[Front-end code change data]
- Opening Delimiter -

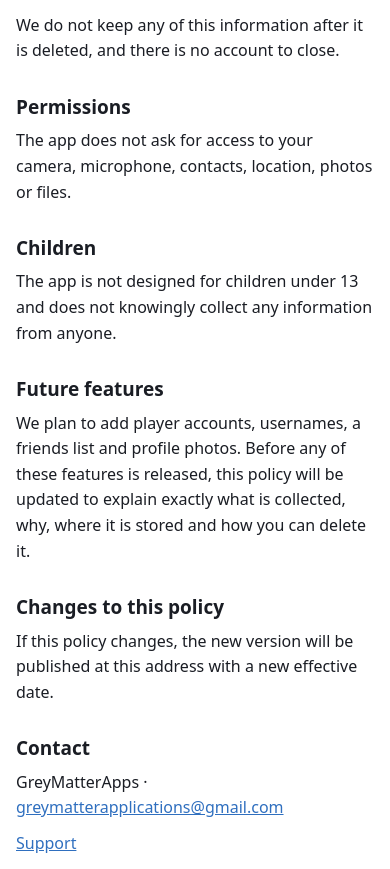
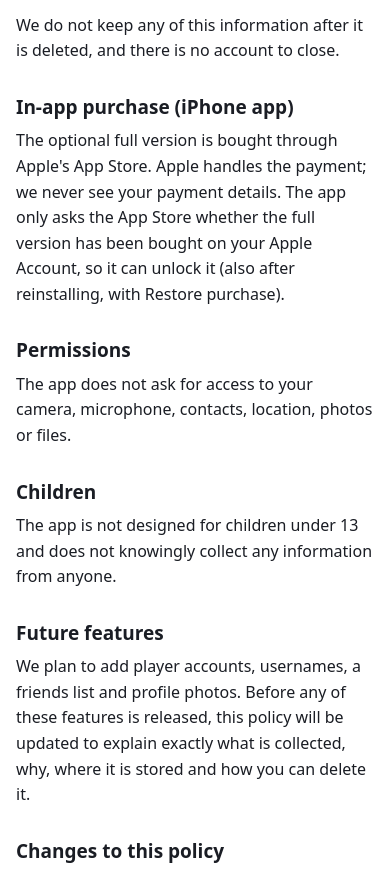
Before and after one commit to incarnalme/kobo-privacy, a plain HTML site: page index.html in a window 390 px wide. Shown: the part 3011-3880 px from the top of the page. Drawn offline with Linux system fonts and the light colour scheme.

Commit message:
Privacy policy: iPhone in-app purchase
Co-Authored-By: Claude Opus 5.5 <noreply@anthropic.com>
Claude-Session: https://claude.ai/code/session_01463TrKDK6Bv5g1YNdUUh5p

```diff
--- a/index.html
+++ b/index.html
@@ -47,6 +47,9 @@ p,li{margin:0 0 10px}.muted{color:var(--muted)}a{color:var(--brand)}
 </ul>
 <p>We do not keep any of this information after it is deleted, and there is no account to close.</p>
 
+<h2>In-app purchase (iPhone app)</h2>
+<p>The optional full version is bought through Apple's App Store. Apple handles the payment; we never see your payment details. The app only asks the App Store whether the full version has been bought on your Apple Account, so it can unlock it (also after reinstalling, with Restore purchase).</p>
+
 <h2>Permissions</h2>
 <p>The app does not ask for access to your camera, microphone, contacts, location, photos or files.</p>
 
```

- Closing Delimiter -

#### Exercise description
Word for word, copy out each record; do not include pictures.

#### Problem solution
Before and after one commit to incarnalme/kobo-privacy, a plain HTML site: page index.html in a window 390 px wide. Shown: the part 3011-3880 px from the top of the page. Drawn offline with Linux system fonts and the light colour scheme.

Commit message:
Privacy policy: iPhone in-app purchase
Co-Authored-By: Claude Opus 5.5 <noreply@anthropic.com>
Claude-Session: https://claude.ai/code/session_01463TrKDK6Bv5g1YNdUUh5p

```diff
--- a/index.html
+++ b/index.html
@@ -47,6 +47,9 @@ p,li{margin:0 0 10px}.muted{color:var(--muted)}a{color:var(--brand)}
 </ul>
 <p>We do not keep any of this information after it is deleted, and there is no account to close.</p>
 
+<h2>In-app purchase (iPhone app)</h2>
+<p>The optional full version is bought through Apple's App Store. Apple handles the payment; we never see your payment details. The app only asks the App Store whether the full version has been bought on your Apple Account, so it can unlock it (also after reinstalling, with Restore purchase).</p>
+
 <h2>Permissions</h2>
 <p>The app does not ask for access to your camera, microphone, contacts, location, photos or files.</p>
 
```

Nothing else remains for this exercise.